→ PROBLEM DESCRIPTION
Extract each line of the records below that contains the word "required".

======

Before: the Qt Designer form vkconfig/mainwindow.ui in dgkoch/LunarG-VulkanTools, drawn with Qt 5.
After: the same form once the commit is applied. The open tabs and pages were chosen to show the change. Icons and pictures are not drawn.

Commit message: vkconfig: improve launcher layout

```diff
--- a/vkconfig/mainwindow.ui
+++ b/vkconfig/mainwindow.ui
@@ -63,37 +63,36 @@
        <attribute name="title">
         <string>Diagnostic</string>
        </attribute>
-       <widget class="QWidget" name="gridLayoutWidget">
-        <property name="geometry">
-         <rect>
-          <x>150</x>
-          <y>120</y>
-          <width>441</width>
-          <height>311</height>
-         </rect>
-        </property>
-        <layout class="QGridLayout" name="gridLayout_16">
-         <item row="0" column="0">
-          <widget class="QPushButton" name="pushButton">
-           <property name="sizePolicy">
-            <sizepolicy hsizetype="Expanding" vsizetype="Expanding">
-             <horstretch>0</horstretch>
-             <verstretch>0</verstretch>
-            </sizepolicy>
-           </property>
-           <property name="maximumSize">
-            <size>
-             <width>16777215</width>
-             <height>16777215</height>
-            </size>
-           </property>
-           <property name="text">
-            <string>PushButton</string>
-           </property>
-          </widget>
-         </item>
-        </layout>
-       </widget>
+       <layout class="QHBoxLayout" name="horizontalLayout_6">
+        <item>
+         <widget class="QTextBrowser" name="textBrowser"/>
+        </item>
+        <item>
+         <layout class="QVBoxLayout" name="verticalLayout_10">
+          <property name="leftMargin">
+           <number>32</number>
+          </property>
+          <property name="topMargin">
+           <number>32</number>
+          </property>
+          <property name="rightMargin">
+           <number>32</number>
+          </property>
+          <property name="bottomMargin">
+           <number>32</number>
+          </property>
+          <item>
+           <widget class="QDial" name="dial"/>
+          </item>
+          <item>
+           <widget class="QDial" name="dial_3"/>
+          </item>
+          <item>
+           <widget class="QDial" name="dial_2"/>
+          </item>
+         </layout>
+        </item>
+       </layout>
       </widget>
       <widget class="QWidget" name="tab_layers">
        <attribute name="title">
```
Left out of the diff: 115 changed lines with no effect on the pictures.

======

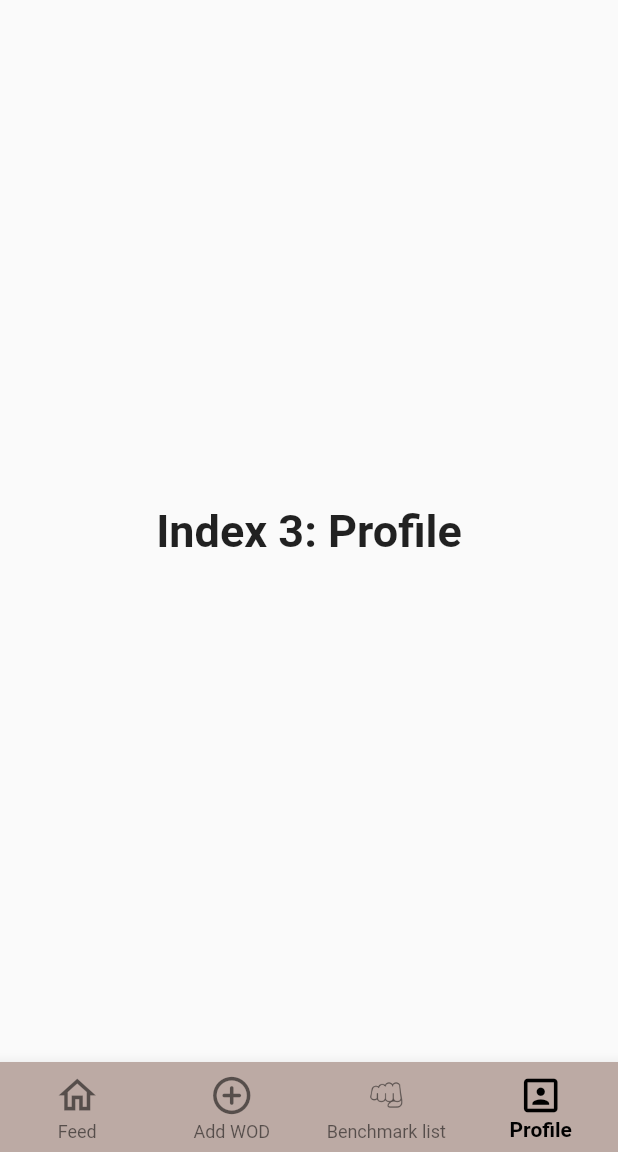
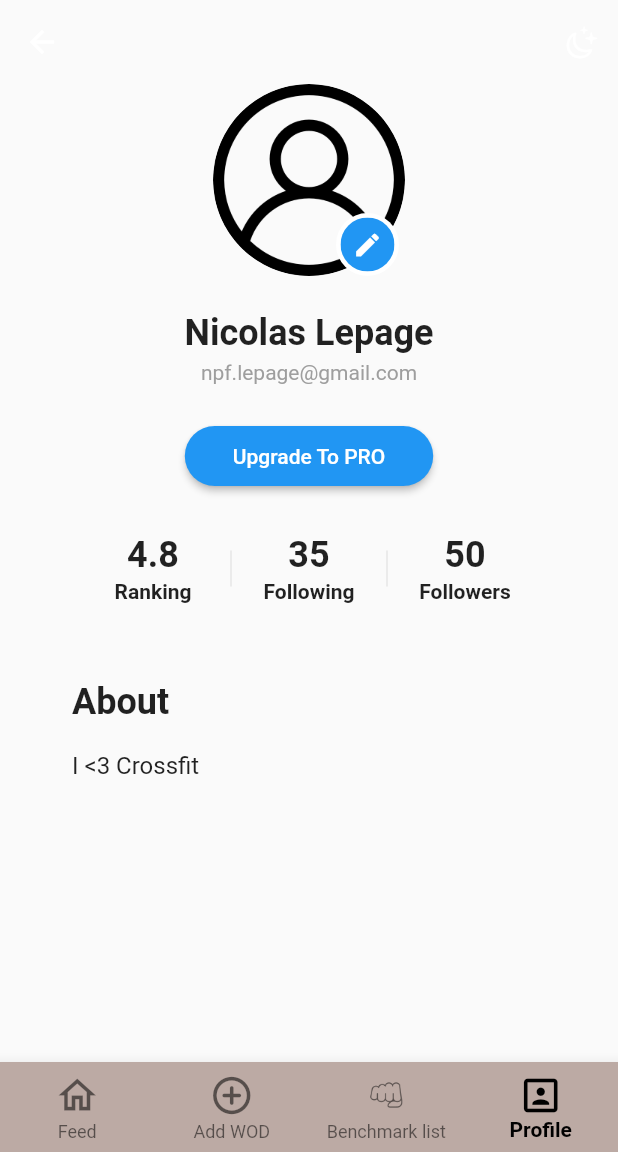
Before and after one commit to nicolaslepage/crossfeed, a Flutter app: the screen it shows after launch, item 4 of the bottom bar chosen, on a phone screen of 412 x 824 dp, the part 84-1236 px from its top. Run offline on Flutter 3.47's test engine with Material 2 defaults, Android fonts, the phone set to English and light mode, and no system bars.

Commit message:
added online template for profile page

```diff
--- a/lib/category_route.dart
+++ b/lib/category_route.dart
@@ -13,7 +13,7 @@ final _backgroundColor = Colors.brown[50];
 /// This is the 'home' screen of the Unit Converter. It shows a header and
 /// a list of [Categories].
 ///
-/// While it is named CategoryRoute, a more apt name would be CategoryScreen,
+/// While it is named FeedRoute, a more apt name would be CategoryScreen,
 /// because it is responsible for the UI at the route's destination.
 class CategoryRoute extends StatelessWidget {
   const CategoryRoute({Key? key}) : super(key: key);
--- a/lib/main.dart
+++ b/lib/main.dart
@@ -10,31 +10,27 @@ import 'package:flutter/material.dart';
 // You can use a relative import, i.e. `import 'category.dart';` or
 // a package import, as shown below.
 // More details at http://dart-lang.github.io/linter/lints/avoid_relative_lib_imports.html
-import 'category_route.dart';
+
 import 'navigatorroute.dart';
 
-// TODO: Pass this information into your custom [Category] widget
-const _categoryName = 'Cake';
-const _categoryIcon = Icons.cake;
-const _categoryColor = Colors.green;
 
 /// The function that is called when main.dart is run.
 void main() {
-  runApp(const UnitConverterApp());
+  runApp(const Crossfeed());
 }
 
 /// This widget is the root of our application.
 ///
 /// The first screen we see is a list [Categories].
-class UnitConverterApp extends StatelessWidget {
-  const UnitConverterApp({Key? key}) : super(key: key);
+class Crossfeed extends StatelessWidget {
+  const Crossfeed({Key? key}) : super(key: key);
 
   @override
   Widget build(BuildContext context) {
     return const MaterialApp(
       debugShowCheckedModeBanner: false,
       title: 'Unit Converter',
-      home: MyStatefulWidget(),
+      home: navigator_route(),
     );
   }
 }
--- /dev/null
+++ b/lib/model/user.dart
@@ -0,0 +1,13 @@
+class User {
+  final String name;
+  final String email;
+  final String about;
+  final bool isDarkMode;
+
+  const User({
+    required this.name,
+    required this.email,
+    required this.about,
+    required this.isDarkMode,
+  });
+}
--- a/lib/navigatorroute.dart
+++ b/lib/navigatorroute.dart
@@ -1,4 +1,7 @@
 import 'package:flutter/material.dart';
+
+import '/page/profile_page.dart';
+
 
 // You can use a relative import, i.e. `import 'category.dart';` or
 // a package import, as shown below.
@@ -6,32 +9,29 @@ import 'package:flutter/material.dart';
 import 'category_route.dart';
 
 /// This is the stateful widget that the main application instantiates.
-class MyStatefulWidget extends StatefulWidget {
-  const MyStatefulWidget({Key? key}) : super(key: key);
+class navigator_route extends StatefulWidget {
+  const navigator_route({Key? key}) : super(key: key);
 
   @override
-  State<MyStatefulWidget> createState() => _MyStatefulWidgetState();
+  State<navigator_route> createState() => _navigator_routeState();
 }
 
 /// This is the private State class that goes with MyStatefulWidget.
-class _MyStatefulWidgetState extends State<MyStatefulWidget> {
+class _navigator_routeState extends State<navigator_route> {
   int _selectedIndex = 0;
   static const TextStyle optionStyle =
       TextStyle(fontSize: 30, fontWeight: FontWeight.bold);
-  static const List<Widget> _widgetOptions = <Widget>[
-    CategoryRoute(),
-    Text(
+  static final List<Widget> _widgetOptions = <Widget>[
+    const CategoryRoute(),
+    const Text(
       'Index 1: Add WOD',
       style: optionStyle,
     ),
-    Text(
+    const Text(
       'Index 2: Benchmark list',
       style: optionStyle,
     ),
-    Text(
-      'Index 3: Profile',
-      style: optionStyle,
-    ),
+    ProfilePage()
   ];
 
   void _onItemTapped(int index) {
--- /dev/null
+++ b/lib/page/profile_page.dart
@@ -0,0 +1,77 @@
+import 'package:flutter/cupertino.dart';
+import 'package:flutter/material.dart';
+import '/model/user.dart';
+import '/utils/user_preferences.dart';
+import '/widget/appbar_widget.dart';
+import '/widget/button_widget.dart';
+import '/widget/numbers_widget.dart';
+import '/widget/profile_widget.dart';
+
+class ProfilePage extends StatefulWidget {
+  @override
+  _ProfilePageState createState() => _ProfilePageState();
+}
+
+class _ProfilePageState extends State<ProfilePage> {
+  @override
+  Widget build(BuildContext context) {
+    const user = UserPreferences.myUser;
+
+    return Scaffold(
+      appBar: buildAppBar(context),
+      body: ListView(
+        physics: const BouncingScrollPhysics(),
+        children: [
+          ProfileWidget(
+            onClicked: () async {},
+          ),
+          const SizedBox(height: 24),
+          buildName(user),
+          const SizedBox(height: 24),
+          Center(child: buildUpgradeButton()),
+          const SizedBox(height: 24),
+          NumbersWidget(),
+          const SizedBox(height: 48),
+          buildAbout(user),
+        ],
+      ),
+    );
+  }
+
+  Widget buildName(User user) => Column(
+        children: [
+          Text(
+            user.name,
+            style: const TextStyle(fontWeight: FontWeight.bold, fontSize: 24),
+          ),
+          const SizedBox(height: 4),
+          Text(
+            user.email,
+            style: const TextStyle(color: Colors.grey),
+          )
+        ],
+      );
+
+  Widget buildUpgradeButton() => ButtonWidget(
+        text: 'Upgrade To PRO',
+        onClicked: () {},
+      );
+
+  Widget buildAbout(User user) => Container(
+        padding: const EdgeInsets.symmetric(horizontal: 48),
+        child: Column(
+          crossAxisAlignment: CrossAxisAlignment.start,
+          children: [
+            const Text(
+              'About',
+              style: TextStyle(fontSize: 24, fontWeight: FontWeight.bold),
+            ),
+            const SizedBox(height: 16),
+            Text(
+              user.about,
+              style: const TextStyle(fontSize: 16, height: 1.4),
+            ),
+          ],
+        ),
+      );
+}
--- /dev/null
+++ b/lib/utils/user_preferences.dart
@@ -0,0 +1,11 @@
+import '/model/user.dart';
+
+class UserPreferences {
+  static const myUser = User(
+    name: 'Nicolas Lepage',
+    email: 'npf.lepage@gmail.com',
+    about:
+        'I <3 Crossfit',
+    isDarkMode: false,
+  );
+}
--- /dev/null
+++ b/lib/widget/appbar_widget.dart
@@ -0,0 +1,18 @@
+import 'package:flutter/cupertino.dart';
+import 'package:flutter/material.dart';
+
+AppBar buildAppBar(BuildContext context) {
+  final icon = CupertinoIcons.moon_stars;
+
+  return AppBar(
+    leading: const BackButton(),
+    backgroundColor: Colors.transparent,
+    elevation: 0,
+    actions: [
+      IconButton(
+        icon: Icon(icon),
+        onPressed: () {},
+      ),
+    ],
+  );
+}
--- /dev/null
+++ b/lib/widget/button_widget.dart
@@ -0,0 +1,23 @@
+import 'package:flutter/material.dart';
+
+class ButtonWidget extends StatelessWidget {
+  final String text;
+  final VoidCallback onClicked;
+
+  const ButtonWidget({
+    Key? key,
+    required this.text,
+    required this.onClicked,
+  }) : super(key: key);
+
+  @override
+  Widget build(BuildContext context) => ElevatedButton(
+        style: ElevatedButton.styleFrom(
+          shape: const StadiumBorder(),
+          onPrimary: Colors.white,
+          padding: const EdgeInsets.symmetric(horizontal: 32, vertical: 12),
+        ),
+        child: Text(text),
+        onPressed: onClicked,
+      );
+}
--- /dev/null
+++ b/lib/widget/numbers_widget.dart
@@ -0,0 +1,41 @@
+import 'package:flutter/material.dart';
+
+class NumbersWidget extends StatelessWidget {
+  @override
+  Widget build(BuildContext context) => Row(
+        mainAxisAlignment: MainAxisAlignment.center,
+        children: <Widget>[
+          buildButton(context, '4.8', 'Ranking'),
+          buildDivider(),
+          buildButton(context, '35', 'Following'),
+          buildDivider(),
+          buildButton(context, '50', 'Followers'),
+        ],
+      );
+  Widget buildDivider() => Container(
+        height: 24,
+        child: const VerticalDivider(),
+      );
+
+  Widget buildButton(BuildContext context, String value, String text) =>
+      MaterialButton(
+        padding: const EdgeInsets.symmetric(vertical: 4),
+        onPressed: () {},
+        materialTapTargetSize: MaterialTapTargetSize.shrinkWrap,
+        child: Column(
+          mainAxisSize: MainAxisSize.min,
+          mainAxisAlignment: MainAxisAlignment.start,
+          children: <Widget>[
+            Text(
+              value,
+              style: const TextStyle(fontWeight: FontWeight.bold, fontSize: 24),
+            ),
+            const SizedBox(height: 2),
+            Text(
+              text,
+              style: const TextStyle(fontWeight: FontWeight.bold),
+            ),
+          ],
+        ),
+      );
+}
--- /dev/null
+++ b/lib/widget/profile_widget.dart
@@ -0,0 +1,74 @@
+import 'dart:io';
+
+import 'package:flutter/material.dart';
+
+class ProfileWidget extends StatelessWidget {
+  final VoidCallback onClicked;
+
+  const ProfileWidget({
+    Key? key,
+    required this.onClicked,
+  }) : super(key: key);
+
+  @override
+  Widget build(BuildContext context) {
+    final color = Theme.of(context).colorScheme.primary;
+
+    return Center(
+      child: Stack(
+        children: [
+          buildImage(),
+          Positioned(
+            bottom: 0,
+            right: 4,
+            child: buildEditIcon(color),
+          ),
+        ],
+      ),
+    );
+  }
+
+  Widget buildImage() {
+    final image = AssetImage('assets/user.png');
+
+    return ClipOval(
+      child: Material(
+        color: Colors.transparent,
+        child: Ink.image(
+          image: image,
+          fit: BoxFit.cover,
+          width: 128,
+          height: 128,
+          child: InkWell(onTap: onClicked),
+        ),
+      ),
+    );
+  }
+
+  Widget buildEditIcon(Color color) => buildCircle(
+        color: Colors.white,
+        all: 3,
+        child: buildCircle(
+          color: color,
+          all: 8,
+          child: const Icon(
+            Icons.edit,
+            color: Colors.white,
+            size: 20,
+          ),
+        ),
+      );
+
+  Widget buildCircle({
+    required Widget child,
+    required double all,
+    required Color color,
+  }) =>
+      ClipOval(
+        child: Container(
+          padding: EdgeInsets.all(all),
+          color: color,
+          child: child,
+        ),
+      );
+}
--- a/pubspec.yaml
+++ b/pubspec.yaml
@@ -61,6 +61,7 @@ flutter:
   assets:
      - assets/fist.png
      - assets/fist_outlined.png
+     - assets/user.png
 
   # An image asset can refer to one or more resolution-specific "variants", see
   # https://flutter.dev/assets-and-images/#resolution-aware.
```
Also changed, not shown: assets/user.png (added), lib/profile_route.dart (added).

======

→ OUTPUT BELOW
+    required this.name,
+    required this.email,
+    required this.about,
+    required this.isDarkMode,
+    required this.text,
+    required this.onClicked,
+    required this.onClicked,
+    required Widget child,
+    required double all,
+    required Color color,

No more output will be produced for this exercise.